In the data below, find every line with the string "subgraph" and pull it out.

::: Provided records

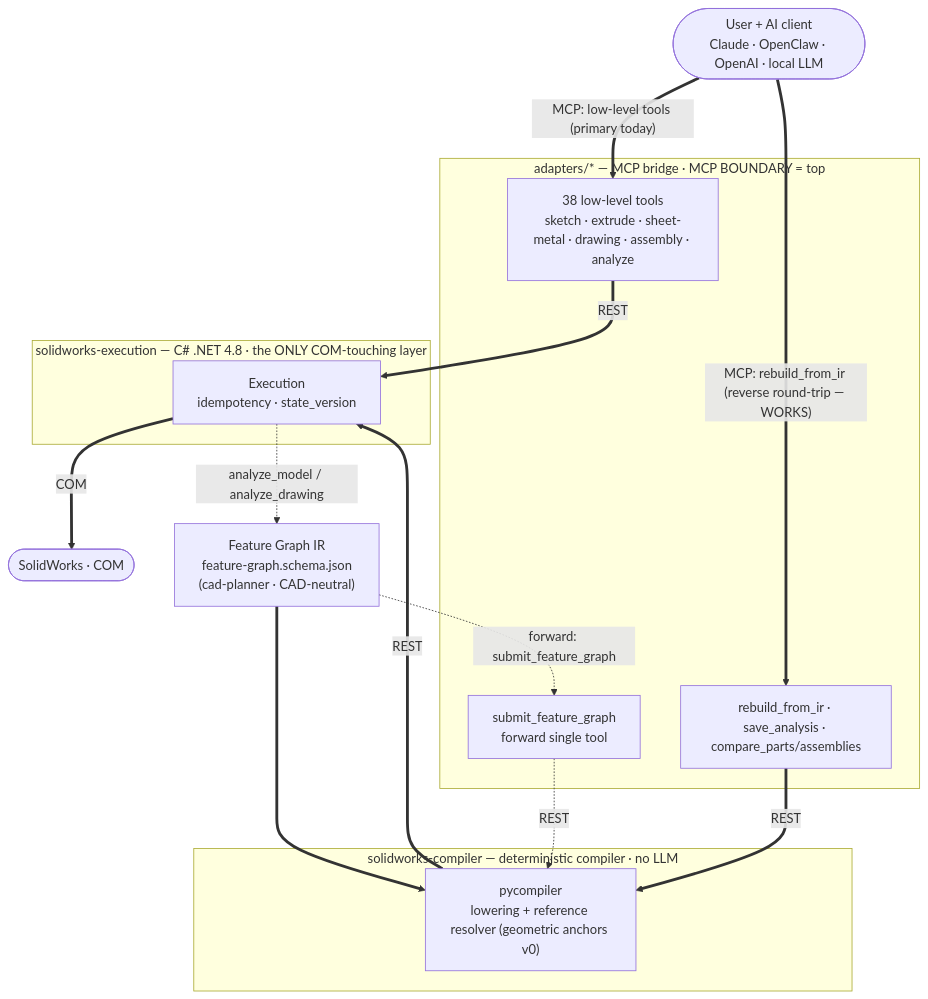
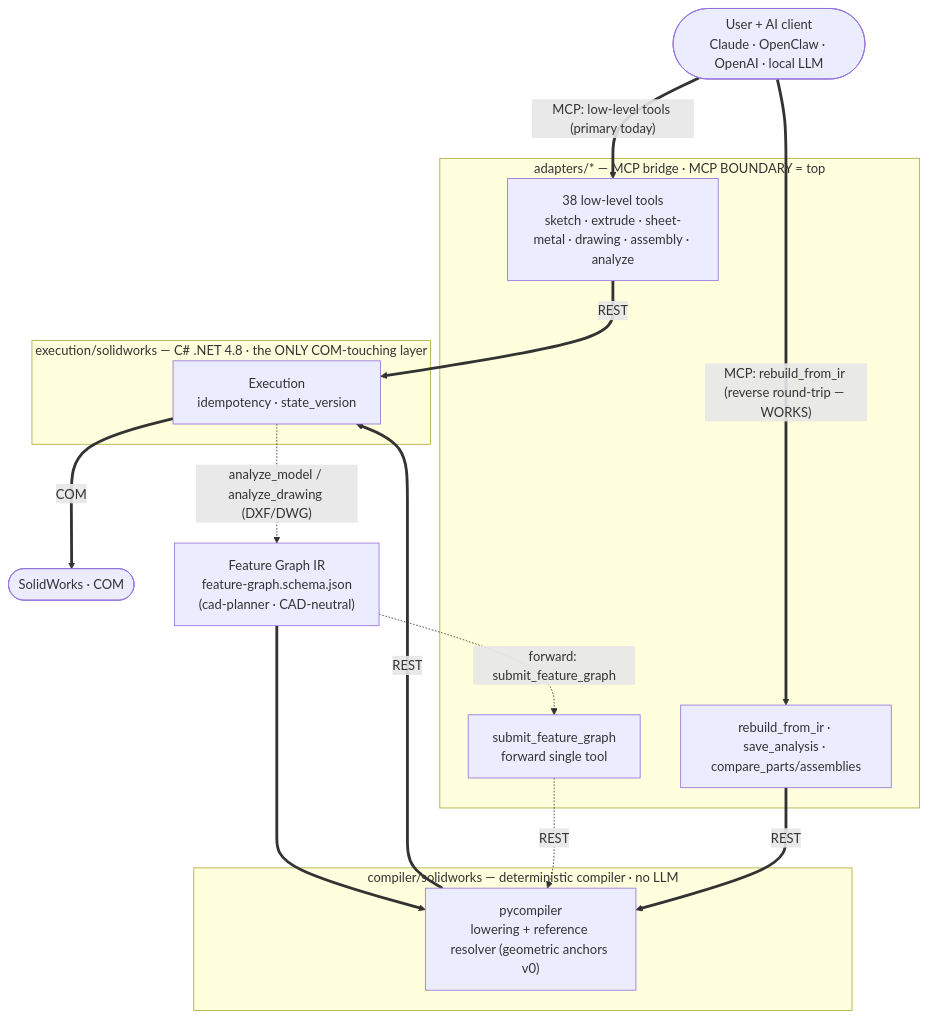
One commit to eyfel/mcp-server-solidworks changed the diagram in README.md. Above: the diagram before and after it, drawn with Mermaid. The commit also changed other lines of this file and 88 other files, not shown here.

First line of the commit message:
feat(drawing): contour chaining + two-shape reader; restructure repo; DXF-first reverse path

````diff
--- a/README.md
+++ b/README.md
@@ -32,38 +32,38 @@
 ```mermaid
 flowchart TD
     U(["User + AI client<br/>Claude · OpenClaw · OpenAI · local LLM"])
 
     subgraph ADAPT["adapters/* — MCP bridge · MCP BOUNDARY = top"]
         LOW["38 low-level tools<br/>sketch · extrude · sheet-metal · drawing · assembly · analyze"]
         RIR["rebuild_from_ir · save_analysis · compare_parts/assemblies"]
         SFG["submit_feature_graph<br/>forward single tool"]
     end
 
     IR["Feature Graph IR<br/>feature-graph.schema.json<br/>(cad-planner · CAD-neutral)"]
 
-    subgraph COMP["solidworks-compiler — deterministic compiler · no LLM"]
+    subgraph COMP["compiler/solidworks — deterministic compiler · no LLM"]
         CO["pycompiler<br/>lowering + reference resolver (geometric anchors v0)"]
     end
 
-    subgraph EXE["solidworks-execution — C# .NET 4.8 · the ONLY COM-touching layer"]
+    subgraph EXE["execution/solidworks — C# .NET 4.8 · the ONLY COM-touching layer"]
         EX["Execution<br/>idempotency · state_version"]
     end
 
     SW(["SolidWorks · COM"])
 
     %% Working today (thick)
     U == "MCP: low-level tools (primary today)" ==> LOW
     LOW == "REST" ==> EX
     U == "MCP: rebuild_from_ir (reverse round-trip — WORKS)" ==> RIR
     IR ==> CO
     RIR == "REST" ==> CO
     CO == "REST" ==> EX
     EX == "COM" ==> SW
 
     %% Reverse discovery step: read an existing part → propose an IR
-    EX -. "analyze_model / analyze_drawing" .-> IR
+    EX -. "analyze_model / analyze_drawing (DXF/DWG)" .-> IR
 
     %% Planned forward collapse (dashed)
     IR -. "forward: submit_feature_graph" .-> SFG
     SFG -. "REST" .-> CO
 ```
````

::::::

Response for this exercise:
     subgraph ADAPT["adapters/* — MCP bridge · MCP BOUNDARY = top"]
-    subgraph COMP["solidworks-compiler — deterministic compiler · no LLM"]
+    subgraph COMP["compiler/solidworks — deterministic compiler · no LLM"]
-    subgraph EXE["solidworks-execution — C# .NET 4.8 · the ONLY COM-touching layer"]
+    subgraph EXE["execution/solidworks — C# .NET 4.8 · the ONLY COM-touching layer"]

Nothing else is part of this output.